● YOUR TASK
Search the records for the string "Scissors", then copy each line that has it.

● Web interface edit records
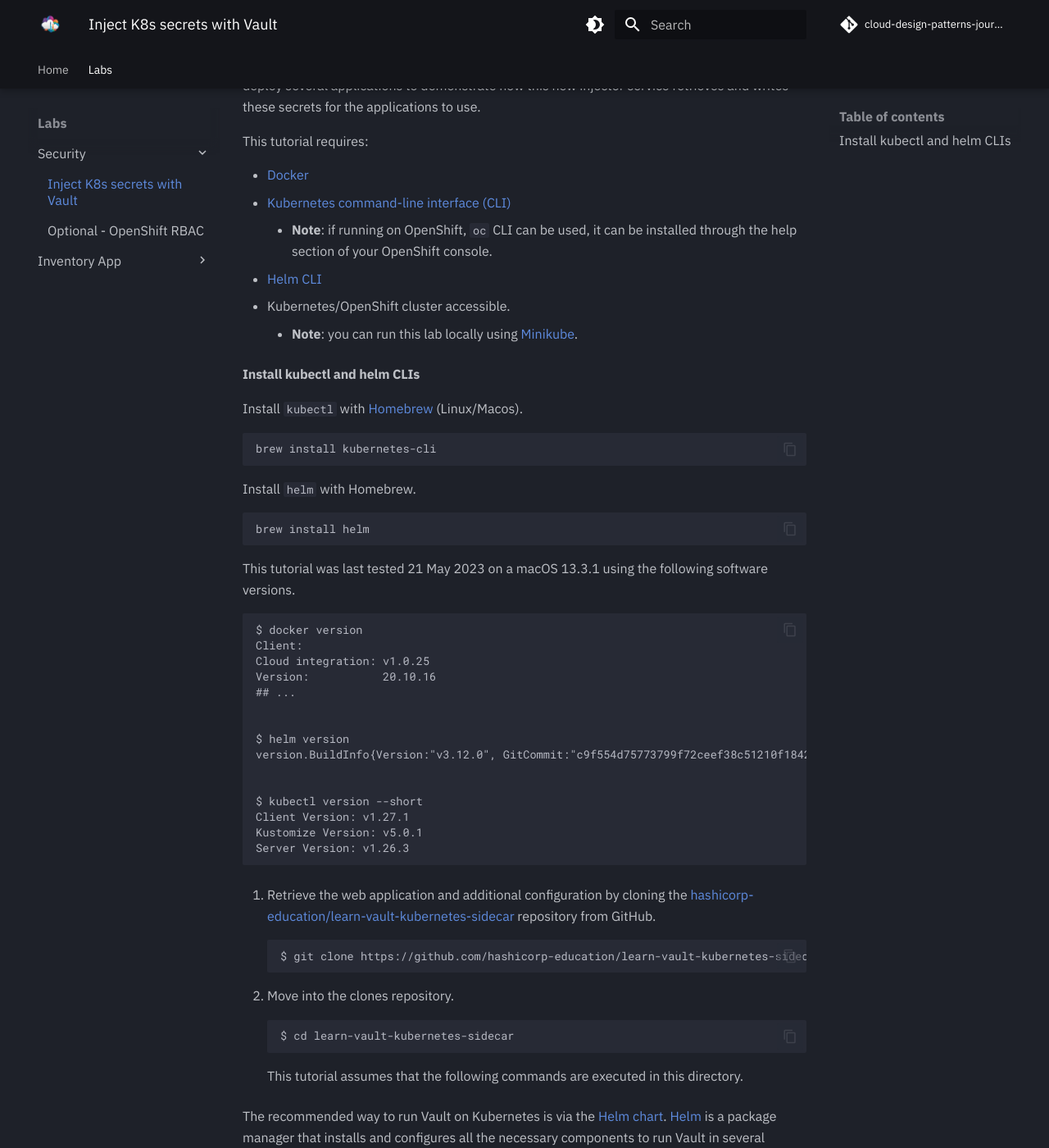
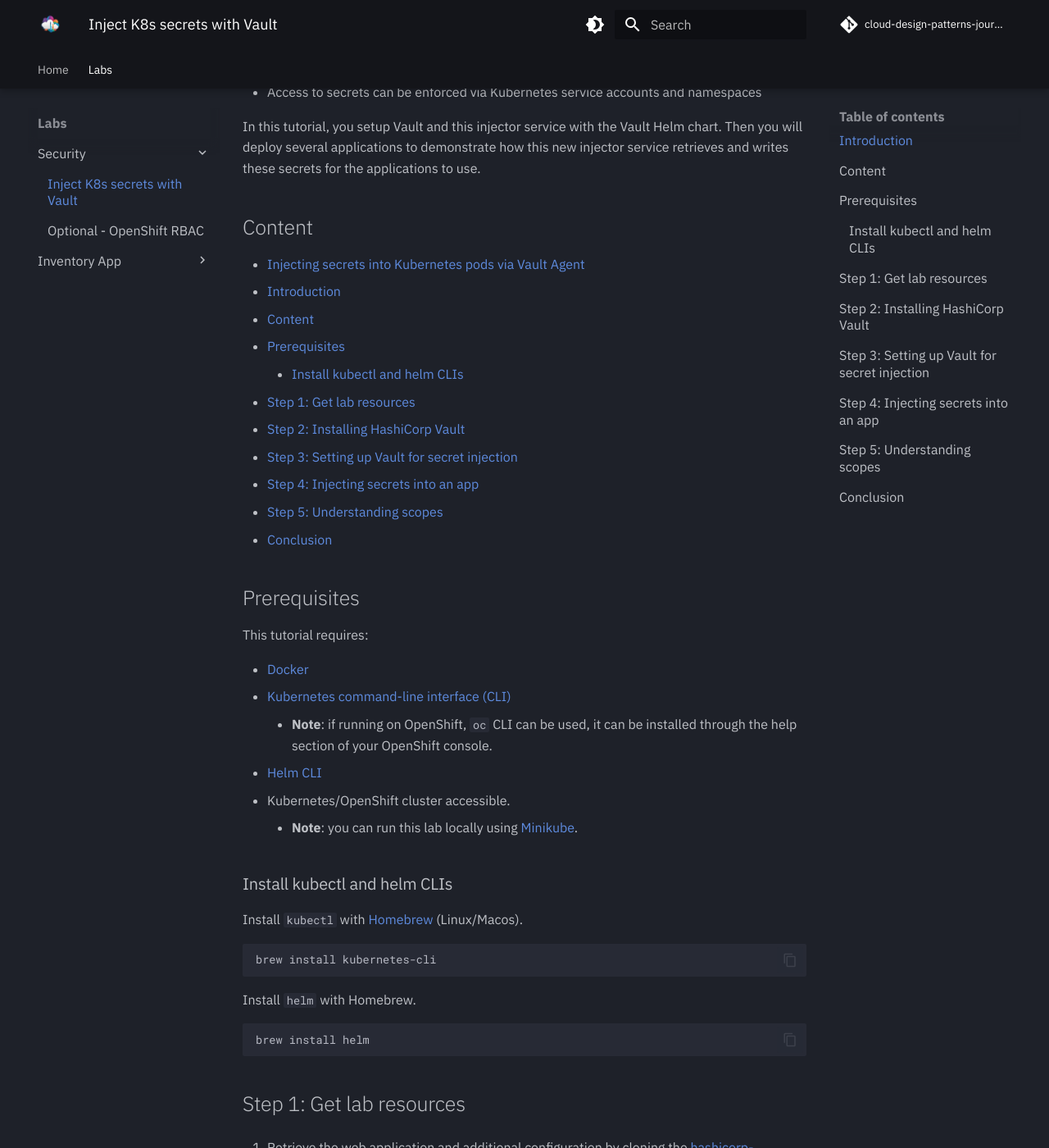
Before and after one commit to cloud-design-patterns-journey/docs, an MkDocs documentation site: the page built from docs/labs/security/inject-k8s-secrets-vault.md, in a window 1280 px wide and 1400 px high, scrolled down 797 px. Shown: the whole window at 82% size. Built offline with MkDocs 1.6.1 and Material for MkDocs 9.7.7, drawn with Linux system fonts in a browser that asks for light colours; comment, search, counter and statistics services are not loaded; some of the changed text lies outside the part shown.

Commit message:
security labs do425
Signed-off-by: Noé Samaille <noe.samaille@ibm.com>

````diff
--- a/docs/labs/security/inject-k8s-secrets-vault.md
+++ b/docs/labs/security/inject-k8s-secrets-vault.md
@@ -1,6 +1,8 @@
 # Injecting secrets into Kubernetes pods via Vault Agent
 
 ~30 min
+
+## Introduction
 
 Deploying applications that act as secret consumers of Vault require the application to:
 
@@ -21,6 +23,22 @@
 
 In this tutorial, you setup Vault and this injector service with the Vault Helm chart. Then you will deploy several applications to demonstrate how this new injector service retrieves and writes these secrets for the applications to use.
 
+## Content
+
+- [Injecting secrets into Kubernetes pods via Vault Agent](#injecting-secrets-into-kubernetes-pods-via-vault-agent)
+  - [Introduction](#introduction)
+  - [Content](#content)
+  - [Prerequisites](#prerequisites)
+    - [Install kubectl and helm CLIs](#install-kubectl-and-helm-clis)
+  - [Step 1: Get lab resources](#step-1-get-lab-resources)
+  - [Step 2: Installing HashiCorp Vault](#step-2-installing-hashicorp-vault)
+  - [Step 3: Setting up Vault for secret injection](#step-3-setting-up-vault-for-secret-injection)
+  - [Step 4: Injecting secrets into an app](#step-4-injecting-secrets-into-an-app)
+  - [Step 5: Understanding scopes](#step-5-understanding-scopes)
+  - [Conclusion](#conclusion)
+
+## Prerequisites
+
 This tutorial requires:
 
 *   [Docker](https://www.docker.com/products/docker-desktop/)
@@ -30,7 +48,7 @@
 *   Kubernetes/OpenShift cluster accessible.
     *   **Note**: you can run this lab locally using [Minikube](https://minikube.sigs.k8s.io/docs/start).
 
-#### [](https://developer.hashicorp.com/vault/tutorials/kubernetes/kubernetes-sidecar#install-kubectl-and-helm-clis)Install kubectl and helm CLIs
+### Install kubectl and helm CLIs
 
 Install `kubectl` with [Homebrew](https://brew.sh/) (Linux/Macos).
 
@@ -44,23 +62,7 @@
 brew install helm
 ```
 
-This tutorial was last tested 21 May 2023 on a macOS 13.3.1 using the following software versions.
-
-    $ docker version
-    Client:
-    Cloud integration: v1.0.25
-    Version:           20.10.16
-    ## ...
-
-
-    $ helm version
-    version.BuildInfo{Version:"v3.12.0", GitCommit:"c9f554d75773799f72ceef38c51210f1842a1dea", GitTreeState:"clean", GoVersion:"go1.20.4"}
-
-
-    $ kubectl version --short
-    Client Version: v1.27.1
-    Kustomize Version: v5.0.1
-    Server Version: v1.26.3
+## Step 1: Get lab resources
 
 1.  Retrieve the web application and additional configuration by cloning the [hashicorp-education/learn-vault-kubernetes-sidecar](https://github.com/hashicorp-education/learn-vault-kubernetes-sidecar) repository from GitHub.
 
@@ -72,6 +74,8 @@
         $ cd learn-vault-kubernetes-sidecar
 
     This tutorial assumes that the following commands are executed in this directory.
+
+## Step 2: Installing HashiCorp Vault
 
 The recommended way to run Vault on Kubernetes is via the [Helm chart](https://developer.hashicorp.com/vault/docs/platform/k8s/helm). [Helm](https://helm.sh/docs/helm/) is a package manager that installs and configures all the necessary components to run Vault in several different modes. A Helm chart includes [templates](https://helm.sh/docs/chart_template_guide) that enable conditional and parameterized execution. These parameters can be set through command-line arguments or defined in YAML.
 
@@ -149,14 +153,15 @@
 
     Wait until the `vault-0` pod and `vault-agent-injector` pod are running and ready (`1/1`).
 
+## Step 3: Setting up Vault for secret injection
 
 The applications that you deploy in the [Inject secrets into the pod](https://developer.hashicorp.com/vault/tutorials/kubernetes/kubernetes-sidecar#inject-secrets-into-the-pod) section expect Vault to store a username and password stored at the path `internal/database/config`. To create this secret requires that a [key-value secret engine](https://developer.hashicorp.com/vault/docs/secrets/kv/kv-v2) is enabled and a username and password is put at the specified path.
 
 1.  Start an interactive shell session on the `vault-0` pod.
 
+        $ kubectl config set-context --current --namespace lab-security
         $ kubectl exec -it vault-0 -- /bin/sh
         / $
-
 
     Your system prompt is replaced with a new prompt `/ $`. Commands issued at this prompt are executed on the `vault-0` container.
 
@@ -263,6 +268,7 @@
 
 5.  Lastly, exit the `vault-0` pod.
 
+## Step 4: Injecting secrets into an app
 
 The Vault Kubernetes authentication role defined a Kubernetes service account named `internal-app-${INITIALS}`.
 
@@ -341,8 +347,6 @@
         $ kubectl get pods
         NAME                                    READY   STATUS    RESTARTS   AGE
         orgchart-69697d9598-l878s               1/1     Running   0          18s
-        vault-0                                 1/1     Running   0          58m
-        vault-agent-injector-5945fb98b5-tpglz   1/1     Running   0          58m
 
 
     The orgchart pod is displayed here as the pod prefixed with `orgchart`.
@@ -494,8 +498,6 @@
 
         postgresql://db-readonly-user:db-secret-password@postgres:5432/wizard
 
-
-
 The annotations may patch these secrets into any deployment. Pods require that the annotations be included in their initial definition.
 
 1.  Display the pod definition for the `payroll` application.
@@ -548,7 +550,7 @@
 
         postgresql://db-readonly-user:db-secret-password@postgres:5432/wizard
 
-
+## Step 5: Understanding scopes
 
 Pods run with a Kubernetes service account other than the ones defined in the Vault Kubernetes authentication role are **NOT** able to access the secrets defined at that path.
 
@@ -852,7 +854,9 @@
     postgresql://db-readonly-user:db-secret-password@postgres:5432/wizard
     ```
 
-You launched Vault and the injector service with the Vault Helm chart. Learn more about the Vault Helm chart by reading the [documentation](https://developer.hashicorp.com/vault/docs/platform/k8s), exploring the [project source code](https://github.com/hashicorp/vault-helm), reading the blog post announcing the ["Injecting Vault Secrets into Kubernetes Pods via a Sidecar"](https://www.hashicorp.com/blog/injecting-vault-secrets-into-kubernetes-pods-via-a-sidecar), or the documentation for [Agent Sidecar Injector](https://developer.hashicorp.com/vault/docs/platform/k8s/injector)
+## Conclusion
+
+Congrats, you have completed the lab! You launched Vault and the injector service with the Vault Helm chart. Learn more about the Vault Helm chart by reading the [documentation](https://developer.hashicorp.com/vault/docs/platform/k8s), exploring the [project source code](https://github.com/hashicorp/vault-helm), reading the blog post announcing the ["Injecting Vault Secrets into Kubernetes Pods via a Sidecar"](https://www.hashicorp.com/blog/injecting-vault-secrets-into-kubernetes-pods-via-a-sidecar), or the documentation for [Agent Sidecar Injector](https://developer.hashicorp.com/vault/docs/platform/k8s/injector)
 
 Then you deployed several applications to demonstrate how this new injector service retrieves and writes these secrets for the applications to use. Explore how pods can retrieve them [directly via network requests](https://developer.hashicorp.com/vault/tutorials/kubernetes/kubernetes-minikube-consul) or secrets [mounted on ephemeral volumes](https://developer.hashicorp.com/vault/tutorials/kubernetes/kubernetes-secret-store-driver).
 
````
Also changed, not shown: docs/labs/security/openshift-rbac.md (+1 -1 lines).
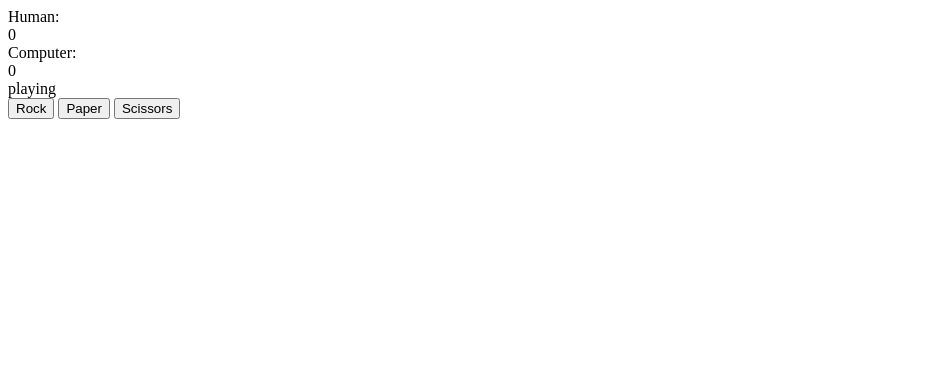
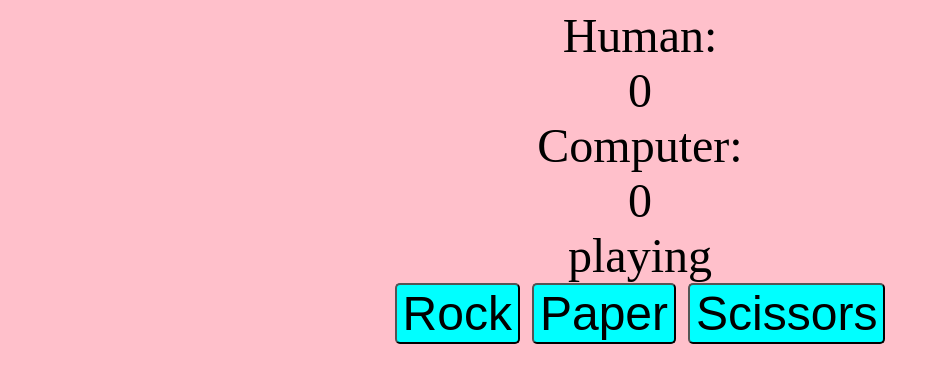
Before and after one commit to ZenChris18/Rock-Paper-Scissor, a plain HTML site: page index.html in a window 1280 px wide. Shown: the whole page, without its empty margins (0-940 px from the left). Drawn offline with Linux system fonts and the light colour scheme.

Commit message:
added some stylings

```diff
--- a/index.html
+++ b/index.html
@@ -4,14 +4,15 @@
     <meta charset="UTF-8">
     <meta name="viewport" content="width=device-width, initial-scale=1.0">
     <title>Rock Paper Scissors</title>
+    <link rel="stylesheet" href="style.css">
 </head>
 <body>
     Human:<div id="humanScore"> 0</div>
     Computer:<div id="computerScore">0</div>
     <div id="winner">playing</div>
-    <button id="rock">Rock</button>
-    <button id="paper">Paper</button>
-    <button id="scissors">Scissors</button>
+    <button id="rock" class="button">Rock</button>
+    <button id="paper" class="button">Paper</button>
+    <button id="scissors" class="button">Scissors</button>
     <script src="styles.js"></script>
 </body>
 </html>
--- a/style.css
+++ b/style.css
@@ -0,0 +1,16 @@
+body{
+    text-align: center;
+    background-color: pink;
+    font-size: 3em;
+}
+
+.button{
+    border-radius: 5px;
+    font-size: 1em;
+    cursor: pointer;
+    background-color: aqua;
+}
+
+.button:hover{
+    background-color: lightblue;
+}
```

● RESPONSE BOX
     <title>Rock Paper Scissors</title>
-    <button id="scissors">Scissors</button>
+    <button id="scissors" class="button">Scissors</button>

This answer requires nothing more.